▸ TRY IT:
Below are records to reproduce in full; copy them exactly but keep the pictures out.

[Stored records]
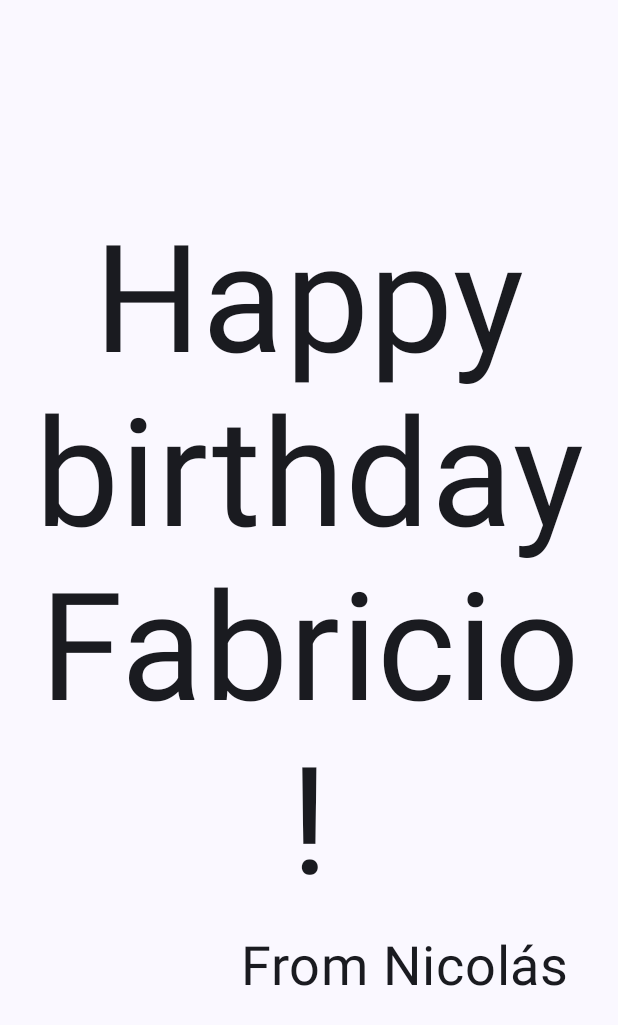
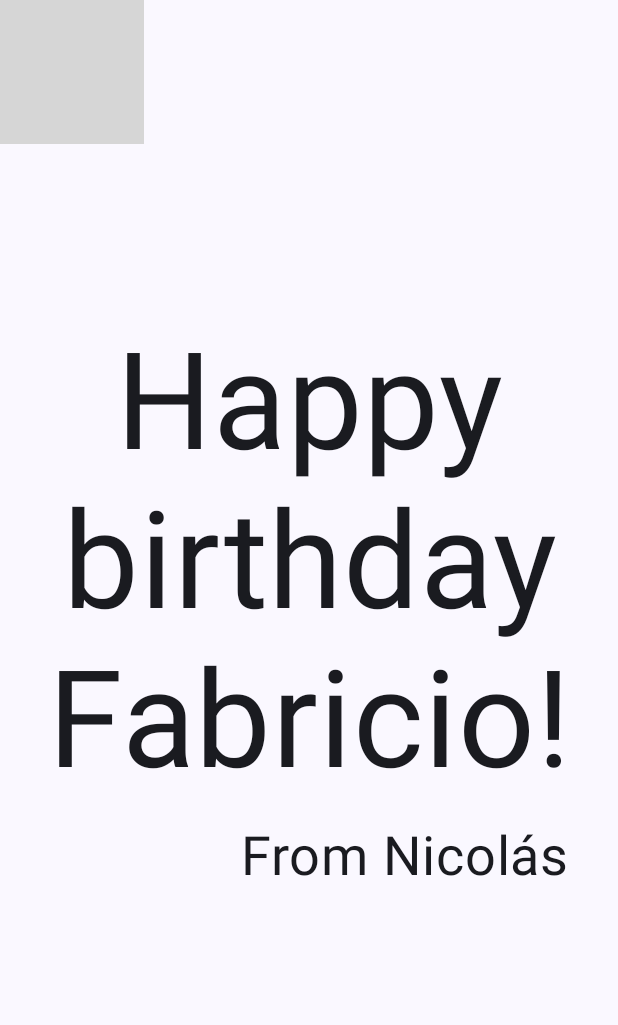
Before and after one commit to nicolasCristaldo/happy-hirthday-app_android, an Android app built with Jetpack Compose: the screen it shows after launch (MainActivity), on a phone screen of 412 x 824 dp. Shown: the top 1025 px of the screen. Run offline under Robolectric (Android 15) with nearby library versions, the phone set to English and light mode, and no system bars; grey boxes are pictures that could not be loaded.

Commit message:
commit 2

```diff
--- a/app/src/main/java/com/nicolascristaldo/happybirthday/MainActivity.kt
+++ b/app/src/main/java/com/nicolascristaldo/happybirthday/MainActivity.kt
@@ -4,7 +4,9 @@ import android.os.Bundle
 import androidx.activity.ComponentActivity
 import androidx.activity.compose.setContent
 import androidx.activity.enableEdgeToEdge
+import androidx.compose.foundation.Image
 import androidx.compose.foundation.layout.Arrangement
+import androidx.compose.foundation.layout.Box
 import androidx.compose.foundation.layout.Column
 import androidx.compose.foundation.layout.Row
 import androidx.compose.foundation.layout.fillMaxSize
@@ -16,6 +18,9 @@ import androidx.compose.material3.Text
 import androidx.compose.runtime.Composable
 import androidx.compose.ui.Alignment
 import androidx.compose.ui.Modifier
+import androidx.compose.ui.layout.ContentScale
+import androidx.compose.ui.res.painterResource
+import androidx.compose.ui.res.stringResource
 import androidx.compose.ui.text.style.TextAlign
 import androidx.compose.ui.tooling.preview.Preview
 import androidx.compose.ui.unit.dp
@@ -32,10 +37,9 @@ class MainActivity : ComponentActivity() {
                     modifier = Modifier.fillMaxSize(),
                     color = MaterialTheme.colorScheme.background
                 ) {
-                    GreetingText(
-                        message = "Happy birthday Fabricio!",
-                        from = "From Nicolás",
-                        modifier = Modifier.padding(8.dp)
+                    GreetingImage(
+                        message = stringResource(R.string.happy_birthday_text),
+                        from = stringResource(R.string.signature_text)
                     )
                 }
             }
@@ -51,8 +55,8 @@ fun GreetingText(message: String, from: String, modifier: Modifier = Modifier) {
     ) {
         Text(
             text = message,
-            fontSize = 100.sp,
-            lineHeight = 116.sp,
+            fontSize = 90.sp,
+            lineHeight = 106.sp,
             textAlign = TextAlign.Center
         )
         Text(
@@ -66,14 +70,35 @@ fun GreetingText(message: String, from: String, modifier: Modifier = Modifier) {
     }
 }
 
-/*
+@Composable
+fun GreetingImage(message: String, from: String, modifier: Modifier = Modifier) {
+    val image = painterResource(R.drawable.androidparty)
+    Box(modifier) {
+        Image(
+            painter = image,
+            contentDescription = null,
+            contentScale = ContentScale.Crop,
+            alpha = 0.5F
+        )
+        GreetingText(
+            message = message,
+            from = from,
+            modifier = Modifier
+                .fillMaxSize()
+                .padding(8.dp)
+        )
+    }
+}
+
 @Preview(showBackground = true)
 
 @Composable
 fun BirthdayCardPreview() {
     HappyBirthdayTheme {
-        GreetingText(message = "Happy birthday Fabricio!", from = "From Nicolás")
+        GreetingImage(
+            message = "Happy Birthday Fabricio!",
+            from = "From Nicolás"
+        )
+        //GreetingText(message = "Happy birthday Fabricio!", from = "From Nicolás")
     }
 }
-
- */
--- a/app/src/main/res/values/strings.xml
+++ b/app/src/main/res/values/strings.xml
@@ -1,3 +1,5 @@
 <resources>
     <string name="app_name">Happy Birthday</string>
+    <string name="happy_birthday_text">Happy birthday Fabricio!</string>
+    <string name="signature_text">From Nicolás</string>
 </resources>
```
Also changed, not shown: 1 other file.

▸ FINISHED EXERCISE:
Before and after one commit to nicolasCristaldo/happy-hirthday-app_android, an Android app built with Jetpack Compose: the screen it shows after launch (MainActivity), on a phone screen of 412 x 824 dp. Shown: the top 1025 px of the screen. Run offline under Robolectric (Android 15) with nearby library versions, the phone set to English and light mode, and no system bars; grey boxes are pictures that could not be loaded.

Commit message:
commit 2

```diff
--- a/app/src/main/java/com/nicolascristaldo/happybirthday/MainActivity.kt
+++ b/app/src/main/java/com/nicolascristaldo/happybirthday/MainActivity.kt
@@ -4,7 +4,9 @@ import android.os.Bundle
 import androidx.activity.ComponentActivity
 import androidx.activity.compose.setContent
 import androidx.activity.enableEdgeToEdge
+import androidx.compose.foundation.Image
 import androidx.compose.foundation.layout.Arrangement
+import androidx.compose.foundation.layout.Box
 import androidx.compose.foundation.layout.Column
 import androidx.compose.foundation.layout.Row
 import androidx.compose.foundation.layout.fillMaxSize
@@ -16,6 +18,9 @@ import androidx.compose.material3.Text
 import androidx.compose.runtime.Composable
 import androidx.compose.ui.Alignment
 import androidx.compose.ui.Modifier
+import androidx.compose.ui.layout.ContentScale
+import androidx.compose.ui.res.painterResource
+import androidx.compose.ui.res.stringResource
 import androidx.compose.ui.text.style.TextAlign
 import androidx.compose.ui.tooling.preview.Preview
 import androidx.compose.ui.unit.dp
@@ -32,10 +37,9 @@ class MainActivity : ComponentActivity() {
                     modifier = Modifier.fillMaxSize(),
                     color = MaterialTheme.colorScheme.background
                 ) {
-                    GreetingText(
-                        message = "Happy birthday Fabricio!",
-                        from = "From Nicolás",
-                        modifier = Modifier.padding(8.dp)
+                    GreetingImage(
+                        message = stringResource(R.string.happy_birthday_text),
+                        from = stringResource(R.string.signature_text)
                     )
                 }
             }
@@ -51,8 +55,8 @@ fun GreetingText(message: String, from: String, modifier: Modifier = Modifier) {
     ) {
         Text(
             text = message,
-            fontSize = 100.sp,
-            lineHeight = 116.sp,
+            fontSize = 90.sp,
+            lineHeight = 106.sp,
             textAlign = TextAlign.Center
         )
         Text(
@@ -66,14 +70,35 @@ fun GreetingText(message: String, from: String, modifier: Modifier = Modifier) {
     }
 }
 
-/*
+@Composable
+fun GreetingImage(message: String, from: String, modifier: Modifier = Modifier) {
+    val image = painterResource(R.drawable.androidparty)
+    Box(modifier) {
+        Image(
+            painter = image,
+            contentDescription = null,
+            contentScale = ContentScale.Crop,
+            alpha = 0.5F
+        )
+        GreetingText(
+            message = message,
+            from = from,
+            modifier = Modifier
+                .fillMaxSize()
+                .padding(8.dp)
+        )
+    }
+}
+
 @Preview(showBackground = true)
 
 @Composable
 fun BirthdayCardPreview() {
     HappyBirthdayTheme {
-        GreetingText(message = "Happy birthday Fabricio!", from = "From Nicolás")
+        GreetingImage(
+            message = "Happy Birthday Fabricio!",
+            from = "From Nicolás"
+        )
+        //GreetingText(message = "Happy birthday Fabricio!", from = "From Nicolás")
     }
 }
-
- */
--- a/app/src/main/res/values/strings.xml
+++ b/app/src/main/res/values/strings.xml
@@ -1,3 +1,5 @@
 <resources>
     <string name="app_name">Happy Birthday</string>
+    <string name="happy_birthday_text">Happy birthday Fabricio!</string>
+    <string name="signature_text">From Nicolás</string>
 </resources>
```
Also changed, not shown: 1 other file.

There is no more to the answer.